The Gangplank refers to the need for ‘level jumping’ in a hierarchical organisation. Although Fayol places emphasis on formal organisation, he is alive to the dangers of conformity to hierarchy and formalism. ‘It is an error to depart needlessly from the line of authority, but it is even greater one to keep it when detrimental to the business’, asserts Fayol.
He illustrates the problem with reference to the figure given below. Read More…
Elements of Management
Fayol identified, as we have seen earlier, five elements of management viz., planning, organisation, command, coordination and control which are discussed below.
Fayol used the French term Prevoyance which in French means to ‘foresee’, to ‘anticipate’ and to ‘make plans’. The administration’s chief manifestation and most effective instrument, to Fayol, is the plan of action.
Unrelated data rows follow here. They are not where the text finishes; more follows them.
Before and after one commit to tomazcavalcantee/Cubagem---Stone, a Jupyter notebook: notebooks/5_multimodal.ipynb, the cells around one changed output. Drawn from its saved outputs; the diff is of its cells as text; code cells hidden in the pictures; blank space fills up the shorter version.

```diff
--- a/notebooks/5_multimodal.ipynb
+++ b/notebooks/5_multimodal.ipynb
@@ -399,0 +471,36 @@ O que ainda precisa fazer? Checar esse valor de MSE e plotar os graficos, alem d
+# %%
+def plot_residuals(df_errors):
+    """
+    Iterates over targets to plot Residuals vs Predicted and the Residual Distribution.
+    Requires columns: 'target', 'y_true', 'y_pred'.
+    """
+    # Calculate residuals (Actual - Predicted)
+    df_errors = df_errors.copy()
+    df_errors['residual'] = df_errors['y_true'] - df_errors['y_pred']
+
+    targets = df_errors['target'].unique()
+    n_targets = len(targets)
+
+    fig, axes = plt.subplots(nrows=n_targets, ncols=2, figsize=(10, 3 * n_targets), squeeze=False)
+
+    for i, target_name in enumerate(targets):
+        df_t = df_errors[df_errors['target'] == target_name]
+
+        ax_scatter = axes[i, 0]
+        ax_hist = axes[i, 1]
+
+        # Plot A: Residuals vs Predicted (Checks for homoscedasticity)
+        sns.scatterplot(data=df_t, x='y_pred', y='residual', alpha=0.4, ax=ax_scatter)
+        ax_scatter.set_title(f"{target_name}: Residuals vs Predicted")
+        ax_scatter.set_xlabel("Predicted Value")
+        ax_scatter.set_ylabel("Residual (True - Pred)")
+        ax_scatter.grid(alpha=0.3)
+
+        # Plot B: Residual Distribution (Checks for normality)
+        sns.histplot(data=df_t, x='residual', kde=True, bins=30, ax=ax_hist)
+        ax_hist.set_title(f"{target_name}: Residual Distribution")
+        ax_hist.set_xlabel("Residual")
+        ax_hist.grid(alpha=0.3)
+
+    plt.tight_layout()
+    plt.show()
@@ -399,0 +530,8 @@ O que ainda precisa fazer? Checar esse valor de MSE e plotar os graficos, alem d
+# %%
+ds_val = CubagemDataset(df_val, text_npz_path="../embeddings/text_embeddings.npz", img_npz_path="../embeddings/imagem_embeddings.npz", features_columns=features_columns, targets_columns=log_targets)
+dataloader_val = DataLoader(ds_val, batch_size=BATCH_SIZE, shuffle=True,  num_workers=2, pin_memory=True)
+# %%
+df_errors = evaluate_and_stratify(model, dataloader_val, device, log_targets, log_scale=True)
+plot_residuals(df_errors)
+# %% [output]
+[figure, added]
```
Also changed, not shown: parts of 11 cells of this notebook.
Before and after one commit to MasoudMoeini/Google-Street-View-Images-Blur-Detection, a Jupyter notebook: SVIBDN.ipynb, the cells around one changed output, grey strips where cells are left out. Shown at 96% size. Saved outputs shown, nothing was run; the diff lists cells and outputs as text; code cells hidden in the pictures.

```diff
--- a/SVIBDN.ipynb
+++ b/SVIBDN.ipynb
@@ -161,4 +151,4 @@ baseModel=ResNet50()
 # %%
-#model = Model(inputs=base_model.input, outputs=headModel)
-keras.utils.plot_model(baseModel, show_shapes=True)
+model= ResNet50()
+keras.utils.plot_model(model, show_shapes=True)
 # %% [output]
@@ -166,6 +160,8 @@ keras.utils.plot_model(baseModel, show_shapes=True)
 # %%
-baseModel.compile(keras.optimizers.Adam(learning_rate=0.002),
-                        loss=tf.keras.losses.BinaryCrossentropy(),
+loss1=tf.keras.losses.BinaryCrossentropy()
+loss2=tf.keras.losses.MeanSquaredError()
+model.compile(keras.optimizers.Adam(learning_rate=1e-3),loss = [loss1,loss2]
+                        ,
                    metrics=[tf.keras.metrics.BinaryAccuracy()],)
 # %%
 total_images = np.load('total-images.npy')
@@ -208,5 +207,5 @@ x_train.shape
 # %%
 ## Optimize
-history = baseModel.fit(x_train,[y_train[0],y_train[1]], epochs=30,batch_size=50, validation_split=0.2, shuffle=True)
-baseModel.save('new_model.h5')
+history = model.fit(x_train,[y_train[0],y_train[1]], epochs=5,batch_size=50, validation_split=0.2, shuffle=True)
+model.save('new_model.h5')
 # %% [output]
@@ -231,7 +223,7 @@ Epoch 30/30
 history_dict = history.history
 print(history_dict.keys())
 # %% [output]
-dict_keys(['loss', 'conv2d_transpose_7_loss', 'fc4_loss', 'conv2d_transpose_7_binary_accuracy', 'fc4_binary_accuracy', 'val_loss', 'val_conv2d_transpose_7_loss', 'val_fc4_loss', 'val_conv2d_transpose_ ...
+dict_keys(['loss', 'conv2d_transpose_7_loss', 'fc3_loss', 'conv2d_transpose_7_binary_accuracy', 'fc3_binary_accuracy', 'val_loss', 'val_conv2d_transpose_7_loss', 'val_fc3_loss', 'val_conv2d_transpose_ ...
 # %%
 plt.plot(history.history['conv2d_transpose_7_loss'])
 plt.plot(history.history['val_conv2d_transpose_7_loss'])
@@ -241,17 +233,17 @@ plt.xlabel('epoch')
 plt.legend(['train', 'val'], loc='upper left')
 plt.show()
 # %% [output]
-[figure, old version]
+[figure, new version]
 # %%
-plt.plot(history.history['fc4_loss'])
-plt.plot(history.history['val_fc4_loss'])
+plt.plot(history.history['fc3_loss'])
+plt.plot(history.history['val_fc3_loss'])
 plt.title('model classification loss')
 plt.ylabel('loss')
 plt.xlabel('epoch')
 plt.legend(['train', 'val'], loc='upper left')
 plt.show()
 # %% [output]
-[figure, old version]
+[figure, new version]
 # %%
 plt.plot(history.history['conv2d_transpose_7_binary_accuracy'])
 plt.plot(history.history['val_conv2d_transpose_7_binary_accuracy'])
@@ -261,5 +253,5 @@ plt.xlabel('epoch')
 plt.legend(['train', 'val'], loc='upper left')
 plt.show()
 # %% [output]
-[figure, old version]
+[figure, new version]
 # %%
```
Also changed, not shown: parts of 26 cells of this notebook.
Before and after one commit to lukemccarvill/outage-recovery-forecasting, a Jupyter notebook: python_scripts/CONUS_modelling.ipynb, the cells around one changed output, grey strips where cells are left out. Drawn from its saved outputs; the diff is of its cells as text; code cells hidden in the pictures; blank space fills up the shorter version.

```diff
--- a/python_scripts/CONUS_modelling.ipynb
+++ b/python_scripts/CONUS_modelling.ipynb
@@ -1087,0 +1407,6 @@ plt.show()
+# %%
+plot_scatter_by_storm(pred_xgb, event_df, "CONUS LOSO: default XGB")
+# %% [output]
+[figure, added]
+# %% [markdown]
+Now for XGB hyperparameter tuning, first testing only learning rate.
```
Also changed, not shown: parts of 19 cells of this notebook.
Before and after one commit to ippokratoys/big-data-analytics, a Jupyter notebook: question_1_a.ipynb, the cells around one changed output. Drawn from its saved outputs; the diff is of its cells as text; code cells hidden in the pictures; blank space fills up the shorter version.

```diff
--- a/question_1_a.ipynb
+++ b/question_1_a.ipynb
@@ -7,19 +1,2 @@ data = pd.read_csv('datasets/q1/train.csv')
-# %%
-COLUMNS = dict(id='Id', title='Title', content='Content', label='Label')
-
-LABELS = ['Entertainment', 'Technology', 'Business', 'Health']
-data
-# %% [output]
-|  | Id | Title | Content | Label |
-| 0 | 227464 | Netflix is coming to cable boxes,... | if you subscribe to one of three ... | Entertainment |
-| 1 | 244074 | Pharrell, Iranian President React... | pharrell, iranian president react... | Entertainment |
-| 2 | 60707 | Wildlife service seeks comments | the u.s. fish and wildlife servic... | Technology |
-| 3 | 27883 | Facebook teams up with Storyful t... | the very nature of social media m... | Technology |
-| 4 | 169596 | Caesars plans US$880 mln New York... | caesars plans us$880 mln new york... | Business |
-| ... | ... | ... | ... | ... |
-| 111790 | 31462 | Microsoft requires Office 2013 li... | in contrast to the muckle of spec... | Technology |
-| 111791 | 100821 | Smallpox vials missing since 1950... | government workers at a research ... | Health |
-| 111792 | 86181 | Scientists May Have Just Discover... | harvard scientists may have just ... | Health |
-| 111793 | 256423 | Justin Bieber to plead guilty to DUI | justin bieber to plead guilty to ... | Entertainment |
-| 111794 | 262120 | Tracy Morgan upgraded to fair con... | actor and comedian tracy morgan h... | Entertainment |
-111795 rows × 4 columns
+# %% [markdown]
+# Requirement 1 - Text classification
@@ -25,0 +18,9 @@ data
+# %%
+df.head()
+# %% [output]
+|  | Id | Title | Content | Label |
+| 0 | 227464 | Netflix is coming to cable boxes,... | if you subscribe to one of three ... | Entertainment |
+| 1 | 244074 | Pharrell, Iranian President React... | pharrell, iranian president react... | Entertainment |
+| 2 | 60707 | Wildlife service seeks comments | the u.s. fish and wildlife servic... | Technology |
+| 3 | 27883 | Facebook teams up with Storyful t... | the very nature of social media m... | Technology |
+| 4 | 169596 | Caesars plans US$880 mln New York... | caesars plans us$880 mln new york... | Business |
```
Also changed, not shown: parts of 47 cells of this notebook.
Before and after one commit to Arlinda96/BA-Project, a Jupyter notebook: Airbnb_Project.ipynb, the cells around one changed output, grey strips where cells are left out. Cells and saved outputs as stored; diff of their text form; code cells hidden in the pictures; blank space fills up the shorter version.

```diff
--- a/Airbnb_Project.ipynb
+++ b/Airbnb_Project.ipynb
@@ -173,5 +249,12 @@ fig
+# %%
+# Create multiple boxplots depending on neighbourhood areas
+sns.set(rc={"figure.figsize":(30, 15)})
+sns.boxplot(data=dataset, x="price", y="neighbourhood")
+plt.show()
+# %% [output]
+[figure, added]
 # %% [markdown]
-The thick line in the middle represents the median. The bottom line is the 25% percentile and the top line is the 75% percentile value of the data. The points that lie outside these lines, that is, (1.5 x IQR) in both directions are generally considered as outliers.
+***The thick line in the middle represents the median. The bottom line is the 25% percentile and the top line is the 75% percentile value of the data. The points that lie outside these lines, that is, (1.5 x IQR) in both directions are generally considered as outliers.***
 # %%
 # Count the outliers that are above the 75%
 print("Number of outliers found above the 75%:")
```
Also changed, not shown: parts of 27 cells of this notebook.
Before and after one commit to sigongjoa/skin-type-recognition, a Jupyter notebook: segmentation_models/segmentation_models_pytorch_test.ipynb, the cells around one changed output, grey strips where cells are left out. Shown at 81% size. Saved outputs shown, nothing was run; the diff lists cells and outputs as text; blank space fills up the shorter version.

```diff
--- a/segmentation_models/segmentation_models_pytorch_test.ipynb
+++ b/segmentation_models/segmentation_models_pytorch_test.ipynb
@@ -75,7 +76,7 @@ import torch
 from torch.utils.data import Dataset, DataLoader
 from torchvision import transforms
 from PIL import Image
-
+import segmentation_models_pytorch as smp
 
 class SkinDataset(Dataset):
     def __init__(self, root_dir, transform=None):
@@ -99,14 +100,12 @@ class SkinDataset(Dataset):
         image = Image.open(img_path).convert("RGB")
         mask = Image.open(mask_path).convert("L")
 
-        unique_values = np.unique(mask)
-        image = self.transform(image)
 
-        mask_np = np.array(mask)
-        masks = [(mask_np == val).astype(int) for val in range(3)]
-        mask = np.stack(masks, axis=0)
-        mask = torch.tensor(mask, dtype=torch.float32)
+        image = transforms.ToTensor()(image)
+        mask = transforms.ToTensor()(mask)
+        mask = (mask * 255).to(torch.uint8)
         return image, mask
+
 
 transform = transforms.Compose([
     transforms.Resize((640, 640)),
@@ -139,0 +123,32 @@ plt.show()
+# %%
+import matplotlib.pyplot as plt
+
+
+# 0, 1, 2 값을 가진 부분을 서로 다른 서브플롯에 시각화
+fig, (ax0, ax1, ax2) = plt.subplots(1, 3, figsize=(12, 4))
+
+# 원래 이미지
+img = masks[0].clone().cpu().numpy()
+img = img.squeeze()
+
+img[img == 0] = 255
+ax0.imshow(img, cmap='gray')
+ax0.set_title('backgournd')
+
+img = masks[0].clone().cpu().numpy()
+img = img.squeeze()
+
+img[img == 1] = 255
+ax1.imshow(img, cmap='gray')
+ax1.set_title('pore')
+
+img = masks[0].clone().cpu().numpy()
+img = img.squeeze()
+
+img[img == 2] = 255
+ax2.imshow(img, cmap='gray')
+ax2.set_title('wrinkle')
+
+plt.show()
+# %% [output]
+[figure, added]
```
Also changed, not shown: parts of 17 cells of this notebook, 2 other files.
Planning enables the separation of the short-run events from the long-range considerations. It endows forethought to the operations of an organisation. Fayol considers that experience is an asset in drawing a realistic plan. To him, unity, continuity, flexibility and precision are the broad features of a good plan of action.
Henri Fayol, contributed the corpus of management concepts and is considered the founder of the ‘Management Process School’. His Administration Industrielle et Generale was first published in France in 1916, but it did not come to light in the English-speaking countries until its English translation published in 1949 under the title General and Industrial Management. His work is considered a classic and a foundation in classical management theory. The book offers a theory and principles of management.
Maslow’s hierarchy of needs is a theory in psychology proposed by Abraham Maslow in his 1943 paper “A Theory of Human Motivation” in Psychological Review. Maslow subsequently extended the idea to include his observations of humans’ innate curiosity. His theories parallel many other theories of human developmental psychology, some of which focus on describing the stages of growth in humans. Maslow used the terms “physiological”, “safety”, “belongingness” and “love”, “esteem”, “self-actualization” and “self-transcendence” to describe the pattern that human motivations generally move through.
What is Motivation?
• Willingness to exert high levels of effort toward organizational goals
• Conditioned by the effort’s ability to satisfy some individual need Read More…
6 Different Techniques of Scientific Management
The principles of scientific management only bring out the basic philosophy behind the theory. The question which now arises is how to implement these principles practically. Taylor has devised the following techniques for actually implementing the principles of scientific management.
- Functional Foremanship